Change detection data
===

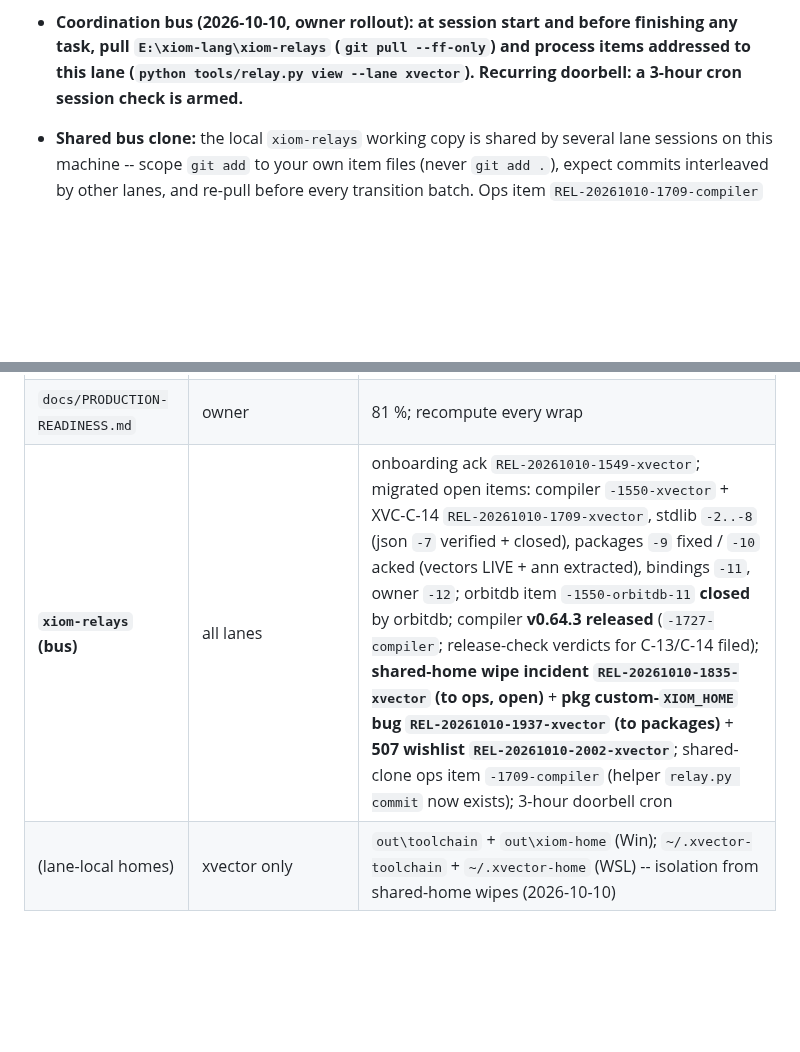
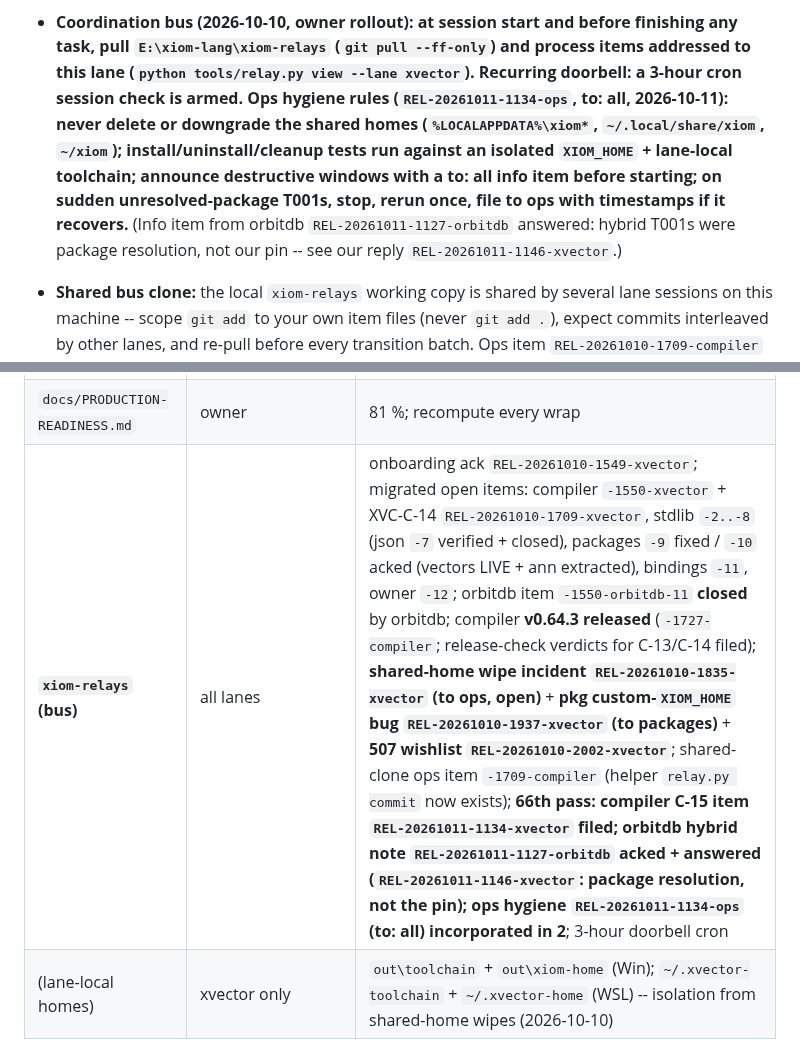
Before and after one commit to xiom-projects/xiom-xvector, a Markdown page: SESSION.md, 2 parts joined by grey strips. GitHub-like rendering; blank space fills up the shorter version.

Commit message:
docs: session note -- bus processing (orbitdb hybrid reply, ops hygiene rules, C-15 item)
Signed-off-by: Lefteris Notas <lefterisnotas@gmail.com>

```diff
--- a/SESSION.md
+++ b/SESSION.md
@@ -1062,7 +1062,16 @@ signed commits, docs updated).
   before finishing any task, pull `E:\xiom-lang\xiom-relays`
   (`git pull --ff-only`) and process items addressed to this lane
   (`python tools/relay.py view --lane xvector`). Recurring doorbell: a
-  3-hour cron session check is armed.**
+  3-hour cron session check is armed.** **Ops hygiene rules
+  (`REL-20261011-1134-ops`, to: all, 2026-10-11): never delete or
+  downgrade the shared homes (`%LOCALAPPDATA%\xiom*`,
+  `~/.local/share/xiom`, `~/xiom`); install/uninstall/cleanup tests run
+  against an isolated `XIOM_HOME` + lane-local toolchain; announce
+  destructive windows with a to: all info item before starting; on
+  sudden unresolved-package T001s, stop, rerun once, file to ops with
+  timestamps if it recovers.** (Info item from orbitdb
+  `REL-20261011-1127-orbitdb` answered: hybrid T001s were package
+  resolution, not our pin -- see our reply `REL-20261011-1146-xvector`.)
 - **Shared bus clone:** the local `xiom-relays` working copy is shared by
   several lane sessions on this machine -- scope `git add` to your own
   item files (never `git add .`), expect commits interleaved by other
@@ -1256,7 +1265,7 @@ signed commits, docs updated).
 | `docs/ORBITDB-INTEGRATION.md` | ORBITDB (hybrid pair) | written 2026-10-09 (mirrors their `XVECTOR-INTEGRATION.md`); hybrid probe next |
 | `docs/RELAY-INTRO-XVECTOR.md` | ops + all | OPS parked until owner greenlight |
 | `docs/PRODUCTION-READINESS.md` | owner | 81 %; recompute every wrap |
-| **`xiom-relays` (bus)** | all lanes | onboarding ack `REL-20261010-1549-xvector`; migrated open items: compiler `-1550-xvector` + XVC-C-14 `REL-20261010-1709-xvector`, stdlib `-2..-8` (json `-7` verified + closed), packages `-9` fixed / `-10` acked (vectors LIVE + ann extracted), bindings `-11`, owner `-12`; orbitdb item `-1550-orbitdb-11` **closed** by orbitdb; compiler **v0.64.3 released** (`-1727-compiler`; release-check verdicts for C-13/C-14 filed); **shared-home wipe incident `REL-20261010-1835-xvector` (to ops, open)** + **pkg custom-`XIOM_HOME` bug `REL-20261010-1937-xvector` (to packages)** + **507 wishlist `REL-20261010-2002-xvector`**; shared-clone ops item `-1709-compiler` (helper `relay.py commit` now exists); 3-hour doorbell cron |
+| **`xiom-relays` (bus)** | all lanes | onboarding ack `REL-20261010-1549-xvector`; migrated open items: compiler `-1550-xvector` + XVC-C-14 `REL-20261010-1709-xvector`, stdlib `-2..-8` (json `-7` verified + closed), packages `-9` fixed / `-10` acked (vectors LIVE + ann extracted), bindings `-11`, owner `-12`; orbitdb item `-1550-orbitdb-11` **closed** by orbitdb; compiler **v0.64.3 released** (`-1727-compiler`; release-check verdicts for C-13/C-14 filed); **shared-home wipe incident `REL-20261010-1835-xvector` (to ops, open)** + **pkg custom-`XIOM_HOME` bug `REL-20261010-1937-xvector` (to packages)** + **507 wishlist `REL-20261010-2002-xvector`**; shared-clone ops item `-1709-compiler` (helper `relay.py commit` now exists); **66th pass: compiler C-15 item `REL-20261011-1134-xvector` filed; orbitdb hybrid note `REL-20261011-1127-orbitdb` acked + answered (`REL-20261011-1146-xvector`: package resolution, not the pin); ops hygiene `REL-20261011-1134-ops` (to: all) incorporated in 2**; 3-hour doorbell cron |
 | (lane-local homes) | xvector only | `out\toolchain` + `out\xiom-home` (Win); `~/.xvector-toolchain` + `~/.xvector-home` (WSL) -- isolation from shared-home wipes (2026-10-10) |
 
 ---
```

===

Directions: Extract all the entries word for word; omit any pictures.

Written reply:
Before and after one commit to xiom-projects/xiom-xvector, a Markdown page: SESSION.md, 2 parts joined by grey strips. GitHub-like rendering; blank space fills up the shorter version.

Commit message:
docs: session note -- bus processing (orbitdb hybrid reply, ops hygiene rules, C-15 item)
Signed-off-by: Lefteris Notas <lefterisnotas@gmail.com>

```diff
--- a/SESSION.md
+++ b/SESSION.md
@@ -1062,7 +1062,16 @@ signed commits, docs updated).
   before finishing any task, pull `E:\xiom-lang\xiom-relays`
   (`git pull --ff-only`) and process items addressed to this lane
   (`python tools/relay.py view --lane xvector`). Recurring doorbell: a
-  3-hour cron session check is armed.**
+  3-hour cron session check is armed.** **Ops hygiene rules
+  (`REL-20261011-1134-ops`, to: all, 2026-10-11): never delete or
+  downgrade the shared homes (`%LOCALAPPDATA%\xiom*`,
+  `~/.local/share/xiom`, `~/xiom`); install/uninstall/cleanup tests run
+  against an isolated `XIOM_HOME` + lane-local toolchain; announce
+  destructive windows with a to: all info item before starting; on
+  sudden unresolved-package T001s, stop, rerun once, file to ops with
+  timestamps if it recovers.** (Info item from orbitdb
+  `REL-20261011-1127-orbitdb` answered: hybrid T001s were package
+  resolution, not our pin -- see our reply `REL-20261011-1146-xvector`.)
 - **Shared bus clone:** the local `xiom-relays` working copy is shared by
   several lane sessions on this machine -- scope `git add` to your own
   item files (never `git add .`), expect commits interleaved by other
@@ -1256,7 +1265,7 @@ signed commits, docs updated).
 | `docs/ORBITDB-INTEGRATION.md` | ORBITDB (hybrid pair) | written 2026-10-09 (mirrors their `XVECTOR-INTEGRATION.md`); hybrid probe next |
 | `docs/RELAY-INTRO-XVECTOR.md` | ops + all | OPS parked until owner greenlight |
 | `docs/PRODUCTION-READINESS.md` | owner | 81 %; recompute every wrap |
-| **`xiom-relays` (bus)** | all lanes | onboarding ack `REL-20261010-1549-xvector`; migrated open items: compiler `-1550-xvector` + XVC-C-14 `REL-20261010-1709-xvector`, stdlib `-2..-8` (json `-7` verified + closed), packages `-9` fixed / `-10` acked (vectors LIVE + ann extracted), bindings `-11`, owner `-12`; orbitdb item `-1550-orbitdb-11` **closed** by orbitdb; compiler **v0.64.3 released** (`-1727-compiler`; release-check verdicts for C-13/C-14 filed); **shared-home wipe incident `REL-20261010-1835-xvector` (to ops, open)** + **pkg custom-`XIOM_HOME` bug `REL-20261010-1937-xvector` (to packages)** + **507 wishlist `REL-20261010-2002-xvector`**; shared-clone ops item `-1709-compiler` (helper `relay.py commit` now exists); 3-hour doorbell cron |
+| **`xiom-relays` (bus)** | all lanes | onboarding ack `REL-20261010-1549-xvector`; migrated open items: compiler `-1550-xvector` + XVC-C-14 `REL-20261010-1709-xvector`, stdlib `-2..-8` (json `-7` verified + closed), packages `-9` fixed / `-10` acked (vectors LIVE + ann extracted), bindings `-11`, owner `-12`; orbitdb item `-1550-orbitdb-11` **closed** by orbitdb; compiler **v0.64.3 released** (`-1727-compiler`; release-check verdicts for C-13/C-14 filed); **shared-home wipe incident `REL-20261010-1835-xvector` (to ops, open)** + **pkg custom-`XIOM_HOME` bug `REL-20261010-1937-xvector` (to packages)** + **507 wishlist `REL-20261010-2002-xvector`**; shared-clone ops item `-1709-compiler` (helper `relay.py commit` now exists); **66th pass: compiler C-15 item `REL-20261011-1134-xvector` filed; orbitdb hybrid note `REL-20261011-1127-orbitdb` acked + answered (`REL-20261011-1146-xvector`: package resolution, not the pin); ops hygiene `REL-20261011-1134-ops` (to: all) incorporated in 2**; 3-hour doorbell cron |
 | (lane-local homes) | xvector only | `out\toolchain` + `out\xiom-home` (Win); `~/.xvector-toolchain` + `~/.xvector-home` (WSL) -- isolation from shared-home wipes (2026-10-10) |
 
 ---
```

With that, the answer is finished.